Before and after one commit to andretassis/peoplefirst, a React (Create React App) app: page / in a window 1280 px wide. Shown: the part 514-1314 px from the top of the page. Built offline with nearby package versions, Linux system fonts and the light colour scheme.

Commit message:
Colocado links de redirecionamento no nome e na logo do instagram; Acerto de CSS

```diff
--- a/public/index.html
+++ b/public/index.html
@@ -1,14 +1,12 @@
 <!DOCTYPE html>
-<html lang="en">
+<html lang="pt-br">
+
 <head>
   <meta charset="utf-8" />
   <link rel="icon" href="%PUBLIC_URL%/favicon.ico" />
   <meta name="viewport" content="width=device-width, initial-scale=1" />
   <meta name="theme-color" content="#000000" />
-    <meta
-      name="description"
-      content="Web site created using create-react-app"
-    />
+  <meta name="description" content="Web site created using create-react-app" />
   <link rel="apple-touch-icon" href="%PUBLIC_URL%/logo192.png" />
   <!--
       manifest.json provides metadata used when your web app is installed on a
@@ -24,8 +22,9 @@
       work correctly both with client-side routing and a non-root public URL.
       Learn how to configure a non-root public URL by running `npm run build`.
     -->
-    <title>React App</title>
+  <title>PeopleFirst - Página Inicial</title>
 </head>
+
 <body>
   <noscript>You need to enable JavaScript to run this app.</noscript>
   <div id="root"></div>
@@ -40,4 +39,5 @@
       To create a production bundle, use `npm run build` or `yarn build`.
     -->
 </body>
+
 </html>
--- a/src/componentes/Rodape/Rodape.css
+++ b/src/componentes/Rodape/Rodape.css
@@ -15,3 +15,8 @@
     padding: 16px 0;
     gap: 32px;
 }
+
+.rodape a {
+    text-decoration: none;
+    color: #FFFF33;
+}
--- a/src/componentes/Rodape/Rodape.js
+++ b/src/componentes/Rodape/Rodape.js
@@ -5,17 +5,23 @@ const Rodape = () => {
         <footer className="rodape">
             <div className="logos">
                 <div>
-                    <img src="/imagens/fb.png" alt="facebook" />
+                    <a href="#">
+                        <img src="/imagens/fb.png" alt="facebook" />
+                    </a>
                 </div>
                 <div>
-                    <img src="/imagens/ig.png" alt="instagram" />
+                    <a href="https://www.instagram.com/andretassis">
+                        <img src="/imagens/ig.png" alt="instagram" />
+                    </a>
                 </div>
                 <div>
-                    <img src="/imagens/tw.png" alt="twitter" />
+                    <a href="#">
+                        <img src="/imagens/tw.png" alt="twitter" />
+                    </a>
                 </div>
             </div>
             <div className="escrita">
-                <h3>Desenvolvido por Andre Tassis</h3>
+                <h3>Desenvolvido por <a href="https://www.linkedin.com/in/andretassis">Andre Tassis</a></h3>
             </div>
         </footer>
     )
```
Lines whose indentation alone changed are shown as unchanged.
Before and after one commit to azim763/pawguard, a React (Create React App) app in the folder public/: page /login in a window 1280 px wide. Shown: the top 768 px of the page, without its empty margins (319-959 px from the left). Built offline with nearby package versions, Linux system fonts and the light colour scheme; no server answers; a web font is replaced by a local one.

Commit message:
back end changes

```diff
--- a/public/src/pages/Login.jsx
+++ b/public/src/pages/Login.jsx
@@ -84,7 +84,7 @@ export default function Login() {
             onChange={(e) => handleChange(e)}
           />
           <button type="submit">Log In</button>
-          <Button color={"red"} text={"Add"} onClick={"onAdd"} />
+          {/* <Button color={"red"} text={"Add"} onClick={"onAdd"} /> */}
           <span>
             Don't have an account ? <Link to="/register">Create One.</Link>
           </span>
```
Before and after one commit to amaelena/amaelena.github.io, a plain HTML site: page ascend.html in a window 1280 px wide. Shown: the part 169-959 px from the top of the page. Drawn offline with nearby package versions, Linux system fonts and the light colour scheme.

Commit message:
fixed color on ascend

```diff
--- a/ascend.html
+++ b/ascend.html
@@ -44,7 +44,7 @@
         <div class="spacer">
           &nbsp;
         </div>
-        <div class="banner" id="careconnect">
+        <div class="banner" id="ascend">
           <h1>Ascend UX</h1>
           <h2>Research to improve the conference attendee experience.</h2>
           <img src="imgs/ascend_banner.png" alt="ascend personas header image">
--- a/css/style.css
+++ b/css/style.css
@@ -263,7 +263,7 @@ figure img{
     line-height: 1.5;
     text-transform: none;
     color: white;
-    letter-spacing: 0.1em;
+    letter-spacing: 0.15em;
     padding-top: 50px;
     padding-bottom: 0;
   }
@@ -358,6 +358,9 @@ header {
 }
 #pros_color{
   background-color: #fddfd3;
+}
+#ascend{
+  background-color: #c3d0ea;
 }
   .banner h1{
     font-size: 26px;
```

☆ ☆ ☆

What is expected
Every line in the listing that holds "header" belongs in the answer.

Your solution
           <img src="imgs/ascend_banner.png" alt="ascend personas header image">
@@ -358,6 +358,9 @@ header {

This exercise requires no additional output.